access to rabies vaccination is curtailed by the current COVID-19 restrictions, owners will have no choice but to delay revaccination until the next available opportunity that access becomes available. At this time we are unaware of any official governmental advisories on rabies revaccination for pets in endemic countries.
It is very unlikely that pets will be travelling internationally in the current circumstances, and rabies vaccination for pet travel will likely be unavailable from most veterinary practices.

All canine non-core vaccines have a licensed 1-year duration of immunity and are administered on an annual basis.
Non-core vaccines designed to protect against elements of the canine infectious respiratory disease complex (i.e. Bb, CPiV and CIV) would generally be administered to highly social dogs attending, for example, boarding kennels, groomers, dog parks or doggy day care. These products should be given annually to the at-risk population. Given current restrictions on human movement (as outlined above), it is unlikely that many dogs will continue to access such group situations during the COVID-19 pandemic. Once the pandemic has cleared and access to routine preventive healthcare resumes, at-risk dogs should be revaccinated according to manufacturer’s recommendations for these products.
Vaccines designed to protect against Leptospira infections are given to many dogs deemed at-risk throughout the world. Although these products also have a 1-year licensed duration of immunity, there is some leeway in this. The VGG recommends that a dog that has missed an annual booster by a period of up to 3 months, can be given a single booster vaccine; however, for periods of over 3 months, two vaccines given 2 – 4 weeks apart should be administered. If the COVID-19 restrictions prevent access to vaccination, veterinarians should use this advice to reimplement Leptospira vaccination once the pandemic has resolved. Puppies deemed to have an at-risk lifestyle must receive a similar primary course of Leptospira vaccine, and may need to start the course again, if, for example, they had only received one vaccine before restrictions were put in place.

FeLV vaccine is widely used globally in adult cats and WSAVA recommendations are for revaccination only every 2 – 3 years. If an adult cat is due revaccination on a 2-year cycle, then there is likely to be protection for at least another year. Once access to the veterinary practice is available after the pandemic, a single booster vaccine may be given to restart the regular protocol. Kittens that have not received two doses of FeLV vaccine may need to start the primary course again once there is access to the practice for non-essential healthcare.
Other feline non-core vaccines have a licensed 1-year duration of immunity and in order to maintain protection, cats should receive these as soon as possible after the COVID-19 pandemic abates and according to manufacturer’s recommendations.
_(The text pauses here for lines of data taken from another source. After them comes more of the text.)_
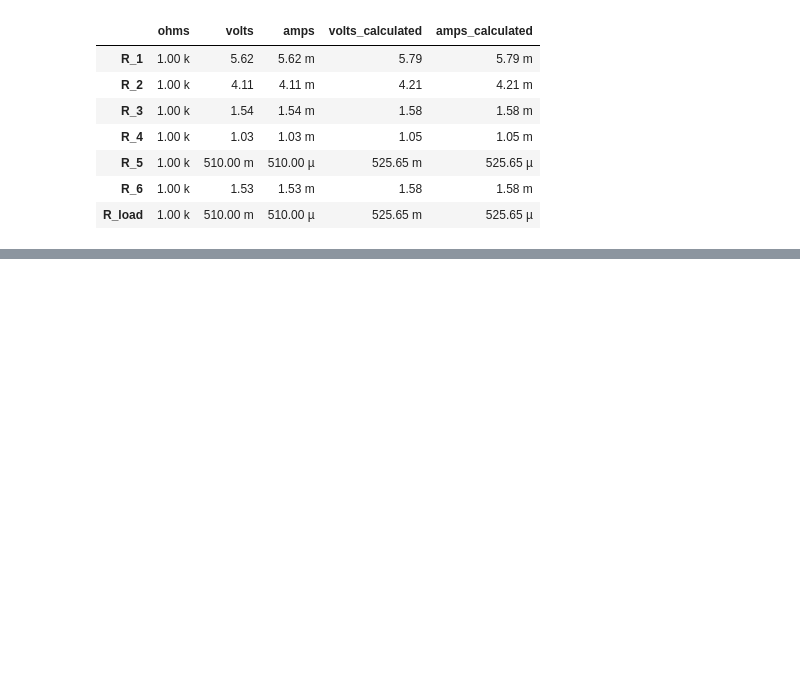
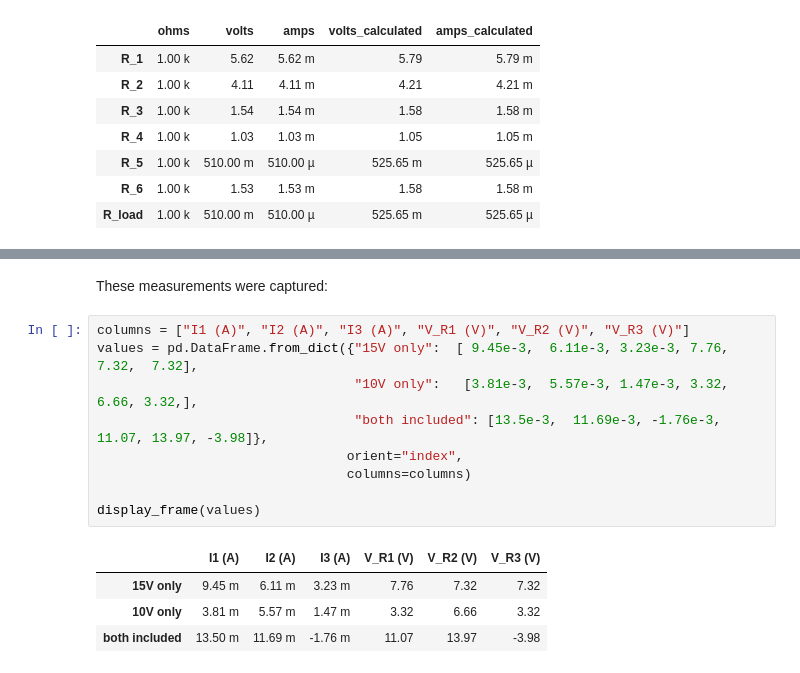
Before and after one commit to MatrixManAtYrService/InstrumentationDesign1, a Jupyter notebook: Lab_05.ipynb, the cells around one changed output, grey strips where cells are left out. Saved outputs shown, nothing was run; the diff lists cells and outputs as text; blank space fills up the shorter version.

```diff
--- a/Lab_05.ipynb
+++ b/Lab_05.ipynb
@@ -207,0 +322,16 @@ display_frame(circuit)
+# %% [markdown]
+These measurements were captured:
+# %%
+columns = ["I1 (A)", "I2 (A)", "I3 (A)", "V_R1 (V)", "V_R2 (V)", "V_R3 (V)"]
+values = pd.DataFrame.from_dict({"15V only":  [ 9.45e-3,  6.11e-3, 3.23e-3, 7.76,  7.32,  7.32],
+                                 "10V only":   [3.81e-3,  5.57e-3, 1.47e-3, 3.32, 6.66, 3.32,],
+                                 "both included": [13.5e-3,  11.69e-3, -1.76e-3, 11.07, 13.97, -3.98]},
+                                orient="index",
+                                columns=columns)
+
+display_frame(values)
+# %% [output]
+|  | I1 (A) | I2 (A) | I3 (A) | V_R1 (V) | V_R2 (V) | V_R3 (V) |
+| 15V only | 9.45 m | 6.11 m | 3.23 m | 7.76 | 7.32 | 7.32 |
+| 10V only | 3.81 m | 5.57 m | 1.47 m | 3.32 | 6.66 | 3.32 |
+| both included | 13.50 m | 11.69 m | -1.76 m | 11.07 | 13.97 | -3.98 |
```
Also changed, not shown: parts of 16 cells of this notebook.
The advice in this document takes into account the ‘worst case scenario’ that is currently in play in many countries at an advanced stage of the COVID-19 pandemic, with restrictions on public movement and availability of all but emergency veterinary healthcare. Veterinarians should be able to reassure owners that failure to revaccinate their pets on the precise anniversary of the last vaccination does not mean (especially for CORE vaccines) that their pet is unprotected and that individual pets with ‘lapsed’ vaccination will be revaccinated, according to advice from guidelines groups and manufacturers to ensure immunity is maintained at the earliest opportunity.